_YOUR ASSIGNMENT_. For the data below, please report each line where the word "right" is found.

------------------------------

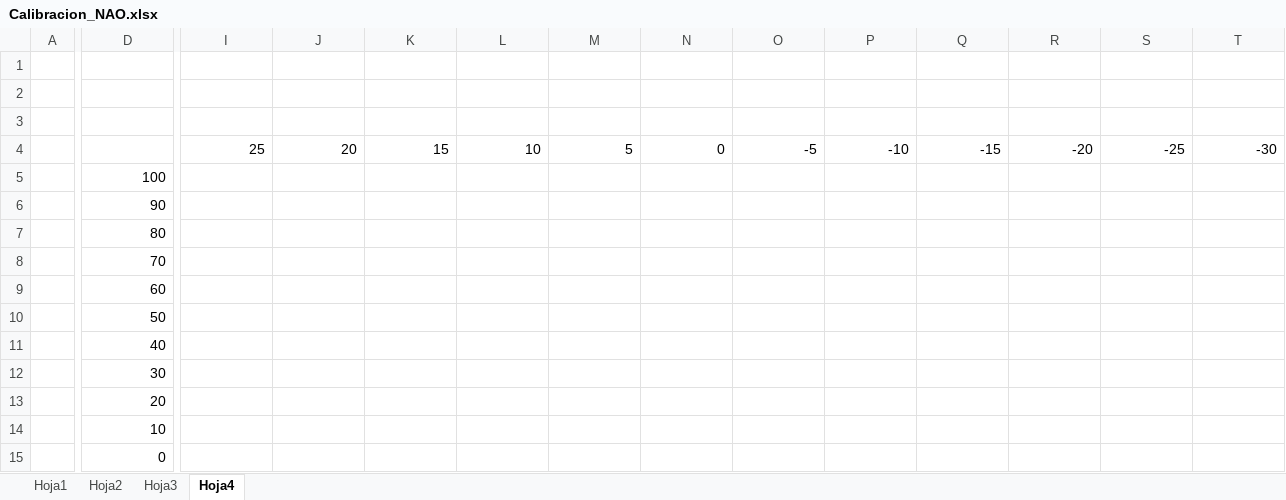
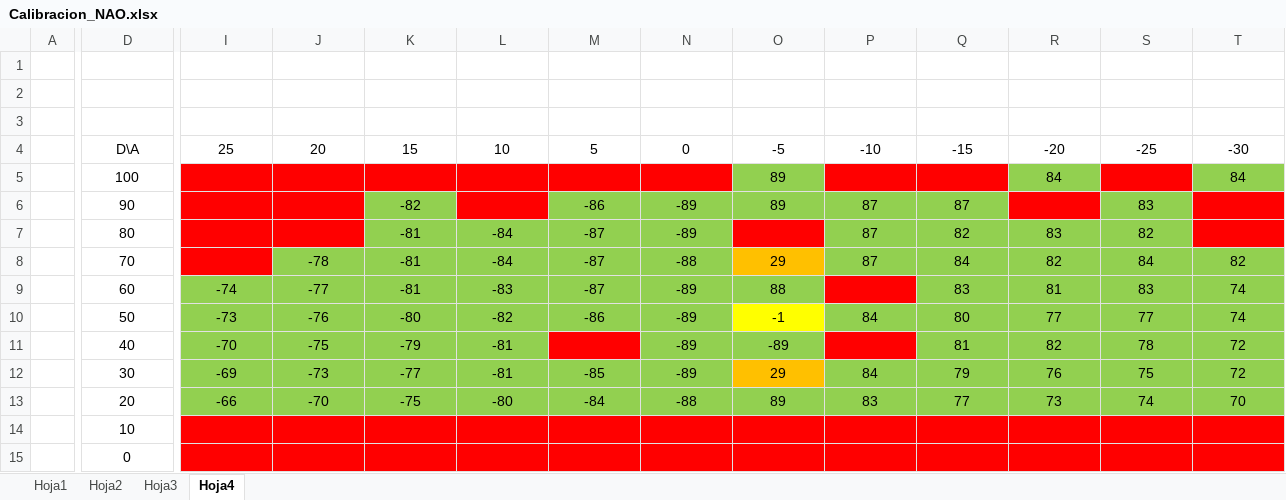
Before and after one commit to LevidRodriguez/Software_Tesis, an Excel workbook: Calibracion_NAO.xlsx, sheet Hoja4, drawn as a sheet; only a part is shown, gaps mark what is left out; values as stored, in another font and other column widths than the file's, no borders; table styles not drawn; removed rows and columns are numbered as before the commit, all else as after; rows hold the shown columns only; the diff covers the shown part only; the diff names each change by its address in the sheet, - before the commit and + after, or states it on an @@ line.

```diff
--- a/Calibracion_NAO.xlsx (sheet Hoja4)
+++ b/Calibracion_NAO.xlsx (sheet Hoja4)
-D4: (empty)
+D4: D\A
-I4:T4 alignment: right
+I4:T4 alignment: center
-row 5:  | 100
-row 6:  | 90
-row 7:  | 80
-row 8:  | 70
-row 9:  | 60
-row 10:  | 50
-row 11:  | 40
-row 12:  | 30
-row 13:  | 20
-row 14:  | 10
+row 5:  | 100 |  |  |  |  |  |  | 89 |  |  | 84 |  | 84
+row 6:  | 90 |  |  | -82 |  | -86 | -89 | 89 | 87 | 87 |  | 83
+row 7:  | 80 |  |  | -81 | -84 | -87 | -89 |  | 87 | 82 | 83 | 82
+row 8:  | 70 |  | -78 | -81 | -84 | -87 | -88 | 29 | 87 | 84 | 82 | 84 | 82
+row 9:  | 60 | -74 | -77 | -81 | -83 | -87 | -89 | 88 |  | 83 | 81 | 83 | 74
+row 10:  | 50 | -73 | -76 | -80 | -82 | -86 | -89 | -1 | 84 | 80 | 77 | 77 | 74
+row 11:  | 40 | -70 | -75 | -79 | -81 |  | -89 | -89 |  | 81 | 82 | 78 | 72
+row 12:  | 30 | -69 | -73 | -77 | -81 | -85 | -89 | 29 | 84 | 79 | 76 | 75 | 72
+row 13:  | 20 | -66 | -70 | -75 | -80 | -84 | -88 | 89 | 83 | 77 | 73 | 74 | 70
+row 14:  | 10
-D15 alignment: right
+D15 alignment: center
-I15:T15 fill: none
+I15:T15 fill: #FF0000
```
Also changed, not shown: cell formats elsewhere in this sheet, sheet Hoja3, 26 other files.
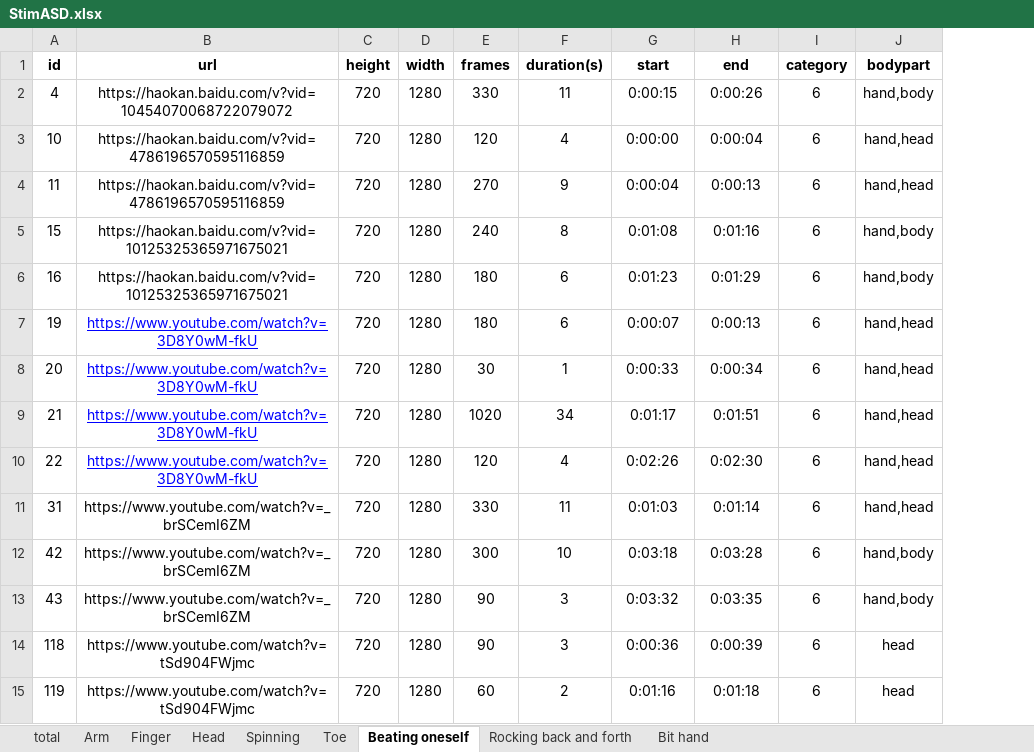
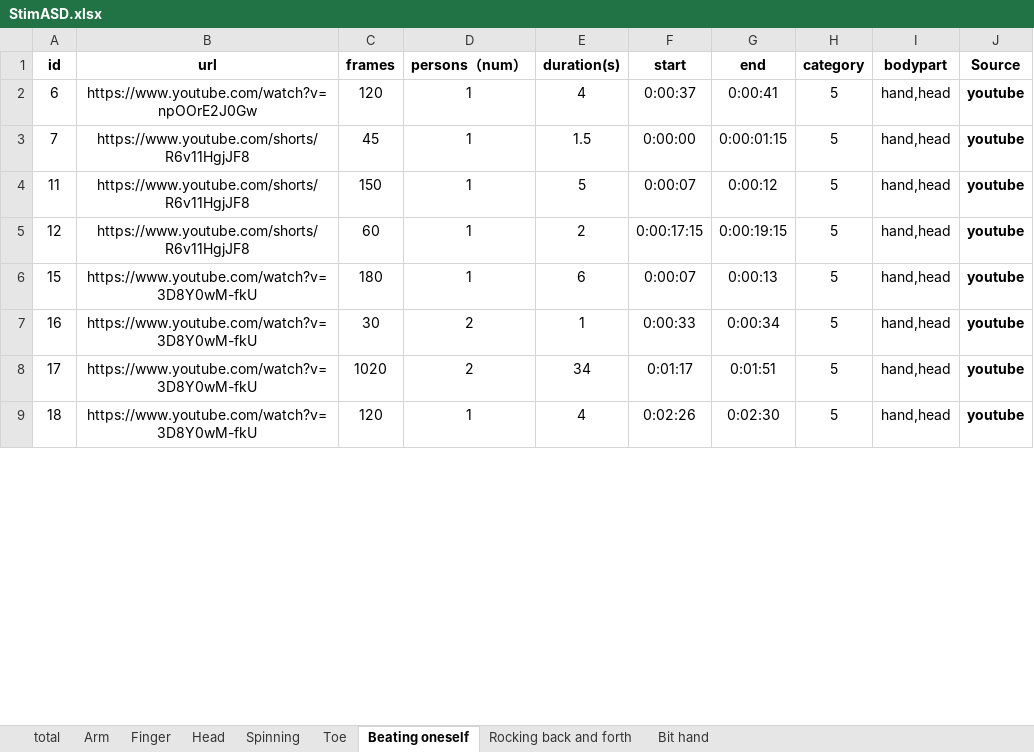
Before and after one commit to iris-zhaoyx/StimASD, an Excel workbook: StimASD.xlsx, sheet Beating oneself, drawn as a sheet; only a part is shown; values as stored, in another font and other column widths than the file's, no borders; removed rows and columns are numbered as before the commit, all else as after; the diff covers the shown part only; the diff names each change by its address in the sheet, - before the commit and + after, or states it on an @@ line.

```diff
--- a/StimASD.xlsx (sheet Beating oneself)
+++ b/StimASD.xlsx (sheet Beating oneself)
-column C (height), rows 3-4: 720 | 720; rows 7-10: all 720
-column D (width), rows 3-4: 1280 | 1280; rows 7-10: all 1280
+column D (persons（num）), row 2: 1; row 4: 1; rows 6-9: 1 | 2 | 2 | 1
+column J (Source), row 2: youtube; row 4: youtube; rows 6-9: all youtube
-row 2: 4 | https://haokan.baidu.com/v?vid=10454070068722079072 | 720 | 1280 | 330 | 11 | 0:00:15 | 0:00:26 | 6 | hand,body
-A2 (id): 10
+A2 (id): 6
-B2 (url): https://haokan.baidu.com/v?vid=4786196570595116859
+B2 (url): https://www.youtube.com/watch?v=npOOrE2J0Gw
-F2 (start): 0:00:00
+F2 (start): 0:00:37
-G2 (end): 0:00:04
+G2 (end): 0:00:41
-H2 (category): 6
+H2 (category): 5
+row 3: 7 | https://www.youtube.com/shorts/R6v11HgjJF8 | 45 | 1 | 1.5 | 0:00:00 | 0:00:01:15 | 5 | hand,head | youtube
-B4 (url): https://haokan.baidu.com/v?vid=4786196570595116859
+B4 (url): https://www.youtube.com/shorts/R6v11HgjJF8
-C4 (frames): 270
+C4 (frames): 150
-E4 (duration(s)): 9
+E4 (duration(s)): 5
-F4 (start): 0:00:04
+F4 (start): 0:00:07
-G4 (end): 0:00:13
+G4 (end): 0:00:12
-H4 (category): 6
+H4 (category): 5
-row 5: 15 | https://haokan.baidu.com/v?vid=10125325365971675021 | 720 | 1280 | 240 | 8 | 0:01:08 | 0:01:16 | 6 | hand,body
-row 6: 16 | https://haokan.baidu.com/v?vid=10125325365971675021 | 720 | 1280 | 180 | 6 | 0:01:23 | 0:01:29 | 6 | hand,body
+row 5: 12 | https://www.youtube.com/shorts/R6v11HgjJF8 | 60 | 1 | 2 | 0:00:17:15 | 0:00:19:15 | 5 | hand,head | youtube
-A6 (id): 19
+A6 (id): 15
@@ B6:B9 underline: on → off, text colour: #0000FF → black @@
-H6:H9 (category): 6
+H6:H9 (category): 5
-A7 (id): 20
+A7 (id): 16
-A8 (id): 21
+A8 (id): 17
-A9 (id): 22
+A9 (id): 18
-row 11: 31 | https://www.youtube.com/watch?v=_brSCemI6ZM | 720 | 1280 | 330 | 11 | 0:01:03 | 0:01:14 | 6 | hand,head
-row 12: 42 | https://www.youtube.com/watch?v=_brSCemI6ZM | 720 | 1280 | 300 | 10 | 0:03:18 | 0:03:28 | 6 | hand,body
-row 13: 43 | https://www.youtube.com/watch?v=_brSCemI6ZM | 720 | 1280 | 90 | 3 | 0:03:32 | 0:03:35 | 6 | hand,body
-row 14: 118 | https://www.youtube.com/watch?v=tSd904FWjmc | 720 | 1280 | 90 | 3 | 0:00:36 | 0:00:39 | 6 | head
-row 15: 119 | https://www.youtube.com/watch?v=tSd904FWjmc | 720 | 1280 | 60 | 2 | 0:01:16 | 0:01:18 | 6 | head
```
Also changed, not shown: 52 added rows, 26 removed rows and 30 edited cells elsewhere in this sheet, sheet total, sheet Arm, sheet Finger, sheet Spinning, sheet Toe, sheet Bit hand, 2 more sheets.
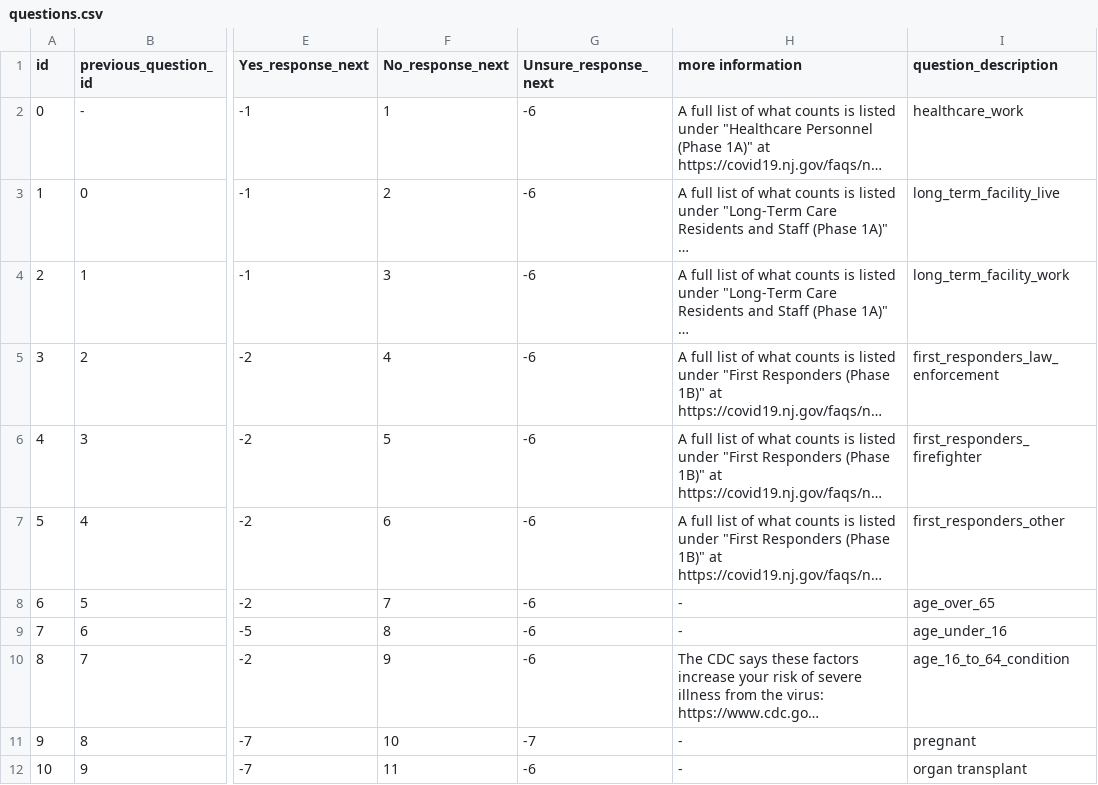
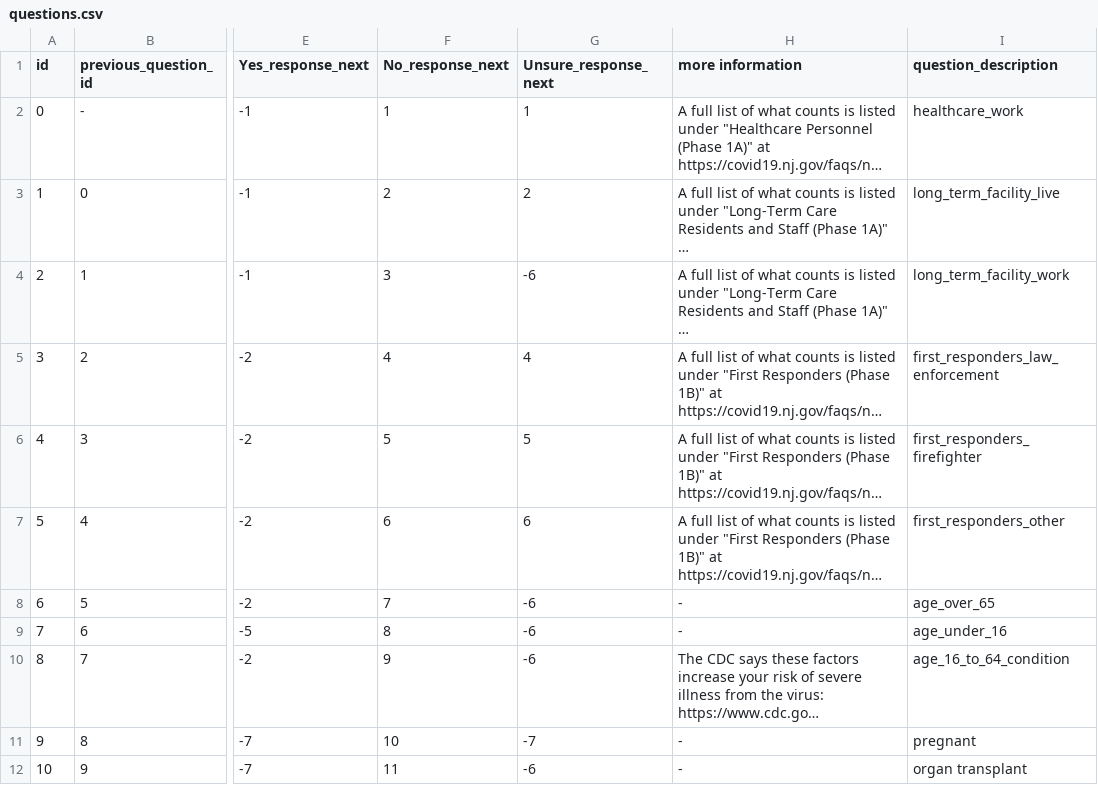
Before and after one commit to tpeng85/COVID-19-Vaccine-Eligibility-Explainer-NJ, a CSV file: questions.csv, drawn as a sheet; only a part is shown, gaps mark what is left out; long unchanged cells end in …; the diff names each change by its address in the sheet, - before the commit and + after, or states it on an @@ line.

Commit message:
fix unsure next questions

```diff
--- a/questions.csv
+++ b/questions.csv
-G2 (Unsure_response_next): -6
+G2 (Unsure_response_next): 1
-G3 (Unsure_response_next): -6
+G3 (Unsure_response_next): 2
-G5 (Unsure_response_next): -6
+G5 (Unsure_response_next): 4
-G6 (Unsure_response_next): -6
+G6 (Unsure_response_next): 5
-G7 (Unsure_response_next): -6
+G7 (Unsure_response_next): 6
```
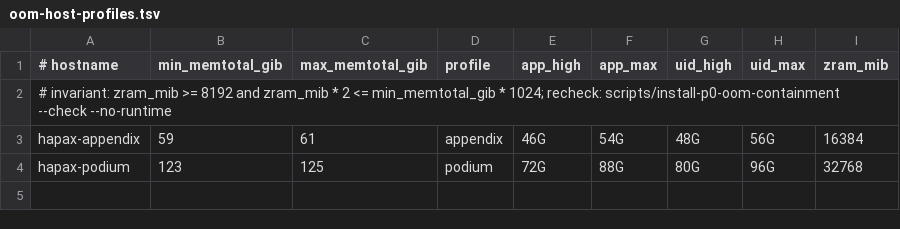
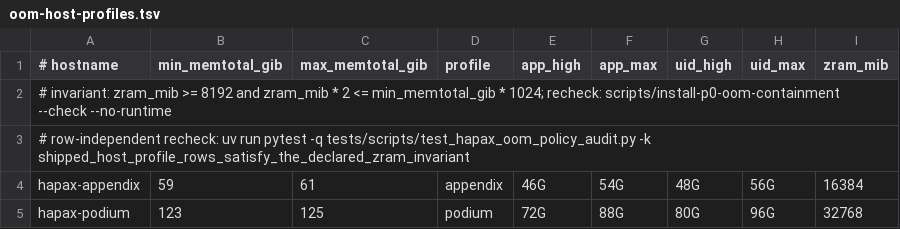
Before and after one commit to hapax-systems/hapax-council, a TSV file: config/root-required/oom-host-profiles.tsv, drawn as a sheet; the diff names each change by its address in the sheet, - before the commit and + after, or states it on an @@ line.

Commit message:
fix(oom): bind root installs to runtime authority

```diff
--- a/config/root-required/oom-host-profiles.tsv
+++ b/config/root-required/oom-host-profiles.tsv
+row 3: # row-independent recheck: uv run pytest -q tests/scripts/test_hapax_oom_policy_audit.py -k shipped_host_profile_rows_satisfy_the_declared_zram_invariant
```
Also changed, not shown: 23 other files.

------------------------------

_RESULT OF THIS TASK_.
-I4:T4 alignment: right
-D15 alignment: right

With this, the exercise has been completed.